3. Eating processed and red meats
- One hamburger can take 30 minutes off your lifespan
Spiegelhalter concluded that eating just one hamburger can shave 30 minutes off your life as well. WebMD agrees: eating too much red meat increases your risk of heart disease and potentially cancer, specifically colorectal cancer. An NIH-AARP study found that Americans who ate significant levels of processed and red meat (4 ounces or more) a day over a 10-year period were more likely to die earlier than those who limited their intake to a half-ounce a day.
4. Watching TV
- Every 2 hour of TV you watch takes 30 minutes off your life
Watching copious amounts of TV isn’t just taking the life out of your years … it’s literally taking years out of your life. Spiegelhalter found that for every 2 hours you spend watching your favorite Netflix (or Hulu, or HBO, or cable) shows, you sacrifice 30 minutes of your lifespan.

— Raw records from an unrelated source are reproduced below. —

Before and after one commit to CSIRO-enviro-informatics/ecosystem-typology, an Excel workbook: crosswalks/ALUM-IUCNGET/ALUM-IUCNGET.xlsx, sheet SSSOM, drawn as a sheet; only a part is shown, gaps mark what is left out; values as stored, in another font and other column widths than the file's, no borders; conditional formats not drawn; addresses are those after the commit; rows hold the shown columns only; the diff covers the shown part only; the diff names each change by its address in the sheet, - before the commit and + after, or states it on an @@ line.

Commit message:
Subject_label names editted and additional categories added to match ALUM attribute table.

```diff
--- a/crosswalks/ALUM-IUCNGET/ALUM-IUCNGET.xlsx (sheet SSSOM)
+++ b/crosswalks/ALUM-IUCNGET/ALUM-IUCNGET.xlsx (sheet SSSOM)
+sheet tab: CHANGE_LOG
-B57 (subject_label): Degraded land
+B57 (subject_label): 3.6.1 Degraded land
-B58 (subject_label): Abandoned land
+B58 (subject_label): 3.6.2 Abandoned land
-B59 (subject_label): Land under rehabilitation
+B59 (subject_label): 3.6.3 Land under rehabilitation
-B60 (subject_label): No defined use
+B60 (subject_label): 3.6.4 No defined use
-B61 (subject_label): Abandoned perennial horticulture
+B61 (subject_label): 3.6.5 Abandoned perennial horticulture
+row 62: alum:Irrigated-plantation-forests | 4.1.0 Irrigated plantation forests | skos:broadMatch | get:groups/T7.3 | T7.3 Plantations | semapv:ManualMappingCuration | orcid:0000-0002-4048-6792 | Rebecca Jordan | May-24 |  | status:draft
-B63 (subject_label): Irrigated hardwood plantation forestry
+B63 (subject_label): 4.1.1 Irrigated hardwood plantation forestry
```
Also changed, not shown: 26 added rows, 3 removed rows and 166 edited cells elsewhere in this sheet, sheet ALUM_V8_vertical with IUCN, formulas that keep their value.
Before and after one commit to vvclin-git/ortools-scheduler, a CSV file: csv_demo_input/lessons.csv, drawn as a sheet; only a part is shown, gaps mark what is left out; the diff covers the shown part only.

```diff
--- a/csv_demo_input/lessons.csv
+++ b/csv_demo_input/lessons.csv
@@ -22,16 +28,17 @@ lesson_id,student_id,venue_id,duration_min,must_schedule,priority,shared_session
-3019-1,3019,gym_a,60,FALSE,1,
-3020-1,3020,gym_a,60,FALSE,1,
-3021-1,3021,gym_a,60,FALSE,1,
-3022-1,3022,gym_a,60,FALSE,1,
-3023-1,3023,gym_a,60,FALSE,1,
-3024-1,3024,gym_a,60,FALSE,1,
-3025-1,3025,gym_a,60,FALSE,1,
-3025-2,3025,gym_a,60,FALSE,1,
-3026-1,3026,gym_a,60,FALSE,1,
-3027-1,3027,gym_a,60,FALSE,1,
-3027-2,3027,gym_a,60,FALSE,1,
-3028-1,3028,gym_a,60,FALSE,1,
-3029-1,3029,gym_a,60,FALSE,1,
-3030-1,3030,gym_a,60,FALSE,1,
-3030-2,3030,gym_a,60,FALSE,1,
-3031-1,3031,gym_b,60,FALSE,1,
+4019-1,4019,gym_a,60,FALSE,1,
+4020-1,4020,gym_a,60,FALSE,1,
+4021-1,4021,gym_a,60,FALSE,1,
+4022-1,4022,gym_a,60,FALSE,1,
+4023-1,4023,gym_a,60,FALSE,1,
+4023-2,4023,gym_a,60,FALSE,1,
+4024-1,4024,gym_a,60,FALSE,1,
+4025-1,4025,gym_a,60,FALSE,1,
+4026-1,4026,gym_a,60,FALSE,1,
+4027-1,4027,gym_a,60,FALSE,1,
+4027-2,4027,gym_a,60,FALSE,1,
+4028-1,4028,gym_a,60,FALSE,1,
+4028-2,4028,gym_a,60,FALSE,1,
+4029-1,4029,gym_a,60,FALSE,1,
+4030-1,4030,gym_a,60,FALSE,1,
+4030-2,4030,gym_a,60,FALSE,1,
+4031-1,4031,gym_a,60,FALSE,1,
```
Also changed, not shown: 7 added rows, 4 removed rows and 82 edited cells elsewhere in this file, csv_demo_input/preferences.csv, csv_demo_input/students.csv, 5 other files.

In fact, an American Heart Association study found that watching almost any amount of TV holds consequences: specifically, people who watched three or more hours a day doubled their risk of early death. “Watching television is a passive, sedentary activity, and certainly people who do it for hours are not paying attention in terms of their lifestyle,” AHA cardiologist Nisa Goldberg said.
Next: A gym membership may dent your bank account, but it’ll be worth it in the end
5. Skipping your workout
- Extreme obesity can shave 14 years off your life
- For every 11 pounds overweight you are, you shave 30 minutes off your life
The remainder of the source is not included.